Since his inauguration, the former businessman and reality TV star has tweeted more than 11,000 times. The New York Times has reviewed every single Trump tweet, as well as the more than hundreds of Twitter accounts he has retweeted. Some of those accounts belong to propaganda and extremist groups that have since been suspended by Twitter, according to the Times.
Noting Trump’s success, some experts suspect campaigns are looking at ways to amplify messaging without using paid tactics. The difference: they’re planning to use authentic, old-school grassroots tactics such as targeted events, rallies and media opps in key markets.
"By activating on-the-ground, you can amplify your brand on these digital platforms like Twitter the same way you would if you were paying for an ad," says Sam Myers, president of BCW grassroots agency Direct Impact and a former staffer on the Obama for America and Hillary for America campaigns.
He points to Sen. Kamala Harris (D-CA), who arrived at the Iowa Democratic Party’s Liberty and Justice Celebration dancing with a drum corps.
Sen. Kamala Harris dances her way into Wells Fargo Arena for tonight’s Iowa Democratic Party event. pic.twitter.com/Kq9o8ZWcMt— Dan Merica (@merica) November 1, 2019
"It garnered incredible earned media across all digital platforms," says Myers. "So there are still ways to break through by investing in solutions on the ground."
Campaigns could also do more targeted outreach to media whose reporters and followers have robust Twitter presences. "I will be curious to see if campaigns evolve to include more tech-focused outlets in their outreach, like the Wireds and TechCrunchs of the world, and if this causes them to be more a force," he says.
Programmatic ads and video: A ‘strong alternative’
Twitter is valuable to political campaigns for reasons other than just firing up the base. From Twitter ads, a campaign can glean real-time insights on a highly specified target that go beyond aggregate metrics.

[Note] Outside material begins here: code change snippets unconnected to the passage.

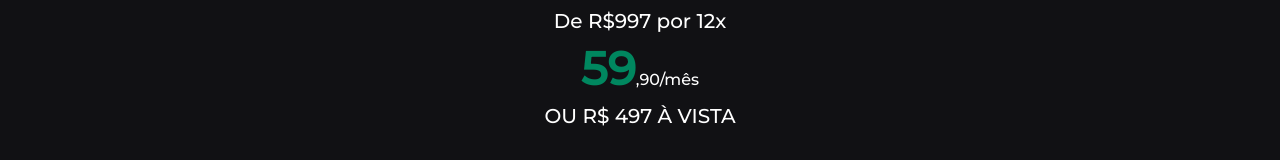
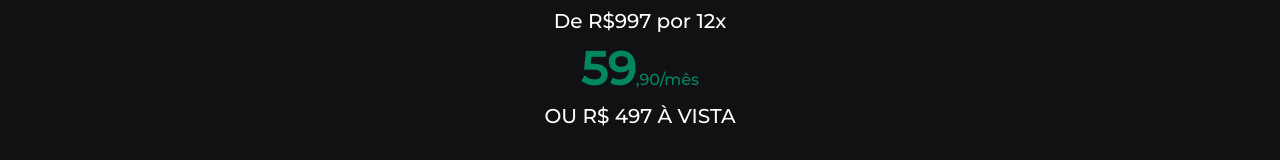
Before and after one commit to paulaandrezza/landing-page-react, a React (Vite) app: page / in a window 1280 px wide. Shown: the part 1557-1717 px from the top of the page. Built offline with nearby package versions, Linux system fonts and the light colour scheme.

Commit message:
change the price color

```diff
--- a/src/components/PlanSection/styles.js
+++ b/src/components/PlanSection/styles.js
@@ -16,7 +16,7 @@ export const PriceInfo = styled.h1`
 export const PriceInfoSpan = styled.span`
   font-size: 16px;
   line-height: 24px;
-  color: #fff;
+  color: '#014732';
   font-weight: 400;
 
   @media screen and (max-width: 480px) {
```
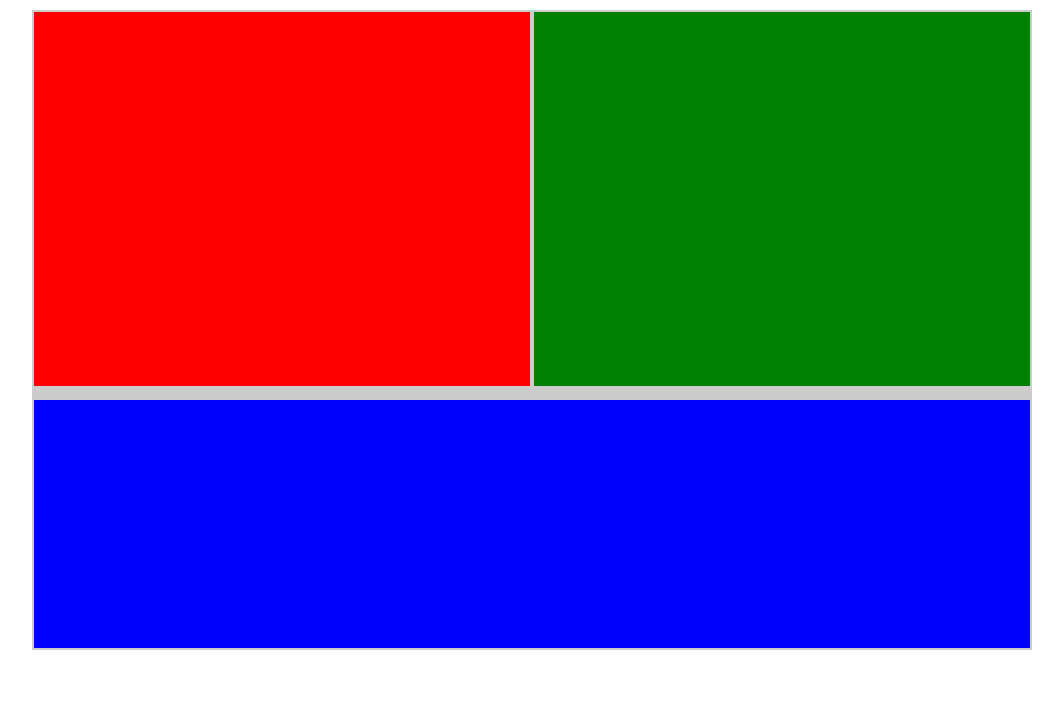
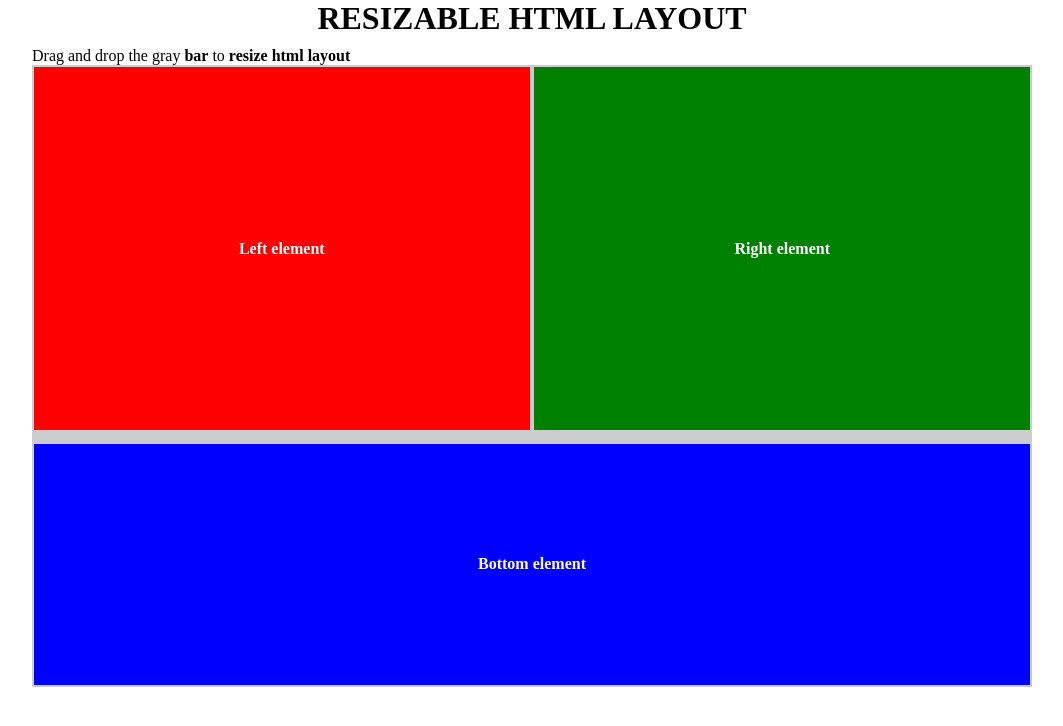
Before and after one commit to ndc251198/Resizable-HTML-layout, a plain HTML site: page index.html in a window 1280 px wide. Shown: the whole page, without its empty margins (108-1171 px from the left). Drawn offline with Linux system fonts and the light colour scheme.

Commit message:
add readme.md

```diff
--- a/css/index.css
+++ b/css/index.css
@@ -2,6 +2,11 @@
 	box-sizing: border-box;
 	padding: 0;
 	margin: 0;
+}
+
+h1 {
+	text-align: center;
+	text-transform: uppercase;
 }
 
 .container {
@@ -36,6 +41,11 @@
 }
 
 .top .left, .top .right {
+	display: flex;
+	align-items: center;
+	justify-content: center;
+	color: #fff;
+	font-weight: bold;
 	width: 50%;
 	min-width: 20%;
 }
@@ -49,6 +59,11 @@
 }
 
 .bottom {
+	display: flex;
+	align-items: center;
+	justify-content: center;
+	color: #fff;
+	font-weight: bold;
 	min-height: 10%;
 	height: 40%;
 	background-color: blue;
--- a/index.html
+++ b/index.html
@@ -3,21 +3,31 @@
 
 <head>
     <meta charset="UTF-8">
-    <title>Document</title>
+    <title>Resize layout</title>
     <link rel="stylesheet" href="css/index.css">
+    <meta name="description" content="resizable html layout with javascript and jquery">
 </head>
 
 <body>
+    <h1>Resizable HTML layout</h1>
     <div class="container">
+      <p>Drag and drop the gray <strong>bar</strong> to <strong>resize html layout</strong></p>
         <div class="top">
-          <div class="left"></div>
+          <div class="left">
+            <div>Left element</div>
+          </div>
           <div class="dragtop"></div>
-          <div class="right"></div>
+          <div class="right">
+            <div>Right element</div>
+          </div>
         </div>
         <div class="drag"></div>
-        <div class="bottom"></div>
+        <div class="bottom">
+          <div>Bottom element</div>
+        </div>
     </div>
     <script src="scripts/jquery.js"></script>
+    <script src="scripts/resize.js"></script>
     <script src="scripts/index.js"></script>
 </body>
 
--- a/scripts/index.js
+++ b/scripts/index.js
@@ -1,49 +1,4 @@
 $(document).ready(function() {
     resizeElementsWithResizeBar('.drag', '.top', '.bottom');
     resizeElementsWithResizeBar('.dragtop', '.left', '.right', 'with');
-
-    function resizeElementsWithResizeBar (resizeBar, firstElement, secondElement, dimention = "vertical") {
-      var dragBar = $(resizeBar);
-      var firstElement = $(firstElement);
-      var secondElement = $(secondElement);
-      var containerElement = firstElement.parent();
-      var firstPercentage;
-      var dimCSS;
-      var isMouseDown = false;
-
-      if (dimention == "vertical") {
-        dimCSS = 'height';
-        dragBar.css('cursor', 'row-resize');
-      }
-      else {
-        dimCSS = 'width';
-        dragBar.css('cursor', 'col-resize');
-      }
-
-      $(document).on('mousedown', resizeBar, function() {
-        isMouseDown = true;
-      })
-      $(document).on('mouseup', function() {
-        isMouseDown = false;
-      })
-      $(document).on('mousemove', function(event) {
-        event.preventDefault();
-        if (isMouseDown) {
-          var offset = containerElement.offset();
-          if (dimention == "vertical") {
-            firstPercentage = ((event.pageY - offset.top) / heightToNumber(containerElement.css('height'))) * 100;
-          }
-          else {
-            firstPercentage = ((event.pageX - offset.left) / heightToNumber(containerElement.css('width'))) * 100;
-          }
-
-          firstElement.css(dimCSS, firstPercentage + '%');
-          secondElement.css(dimCSS, (100 - firstPercentage) + "%");
-        }
-      })
-      function heightToNumber(height) {
-        height = height.replace("px", "");
-        return +height;
-      }
-    }
 });
--- /dev/null
+++ b/scripts/resize.js
@@ -0,0 +1,44 @@
+function resizeElementsWithResizeBar (resizeBar, firstElement, secondElement, dimention = "vertical") {
+      var dragBar = $(resizeBar);
+      var firstElement = $(firstElement);
+      var secondElement = $(secondElement);
+      var containerElement = firstElement.parent();
+      var firstPercentage;
+      var dimCSS;
+      var isMouseDown = false;
+
+      if (dimention == "vertical") {
+        dimCSS = 'height';
+        dragBar.css('cursor', 'row-resize');
+      }
+      else {
+        dimCSS = 'width';
+        dragBar.css('cursor', 'col-resize');
+      }
+
+      $(document).on('mousedown', resizeBar, function() {
+        isMouseDown = true;
+      })
+      $(document).on('mouseup', function() {
+        isMouseDown = false;
+      })
+      $(document).on('mousemove', function(event) {
+        event.preventDefault();
+        if (isMouseDown) {
+          var offset = containerElement.offset();
+          if (dimention == "vertical") {
+            firstPercentage = ((event.pageY - offset.top) / heightToNumber(containerElement.css('height'))) * 100;
+          }
+          else {
+            firstPercentage = ((event.pageX - offset.left) / heightToNumber(containerElement.css('width'))) * 100;
+          }
+
+          firstElement.css(dimCSS, firstPercentage + '%');
+          secondElement.css(dimCSS, (100 - firstPercentage) + "%");
+        }
+      })
+      function heightToNumber(height) {
+        height = height.replace("px", "");
+        return +height;
+      }
+    }
```
Also changed, not shown: 1 other file.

With tweaks, ads can strengthen support and avoid giving fuel to the opposition.
"Twitter gives you a chance to see who is commenting and what they are saying," says Mac Struthers, global head of paid media at APCO Worldwide in Washington, DC. "This is invaluable to campaigns as they think about what works well in terms or reinforcing their messaging with their target audience."
With political ads off the table, he advises campaigns to turn to programmatic and video ads, calling them "a very strong alternative to Twitter in terms of targeting, control and the cost of media."
The challenge or drawback is the cost, time and talent it takes to build the creative to specific specs.
"For campaigns that are well-funded, I think that they’ll lose a degree of insight, but largely they’ll be able to shift and leverage programmatic to replace Twitter," says Struthers. "This is because they have budget to overcome both the less ease of use and the creative challenges, which allows them to keep the cost of media desirable, and to leverage even more robust targeting."
But for cash-strapped campaigns, he notes that "the Twitter ban will make things very hard on smaller campaigns."
"The impact to smaller campaigns is fewer working dollars going towards media and a reduced ability to reach key voters," says Struthers.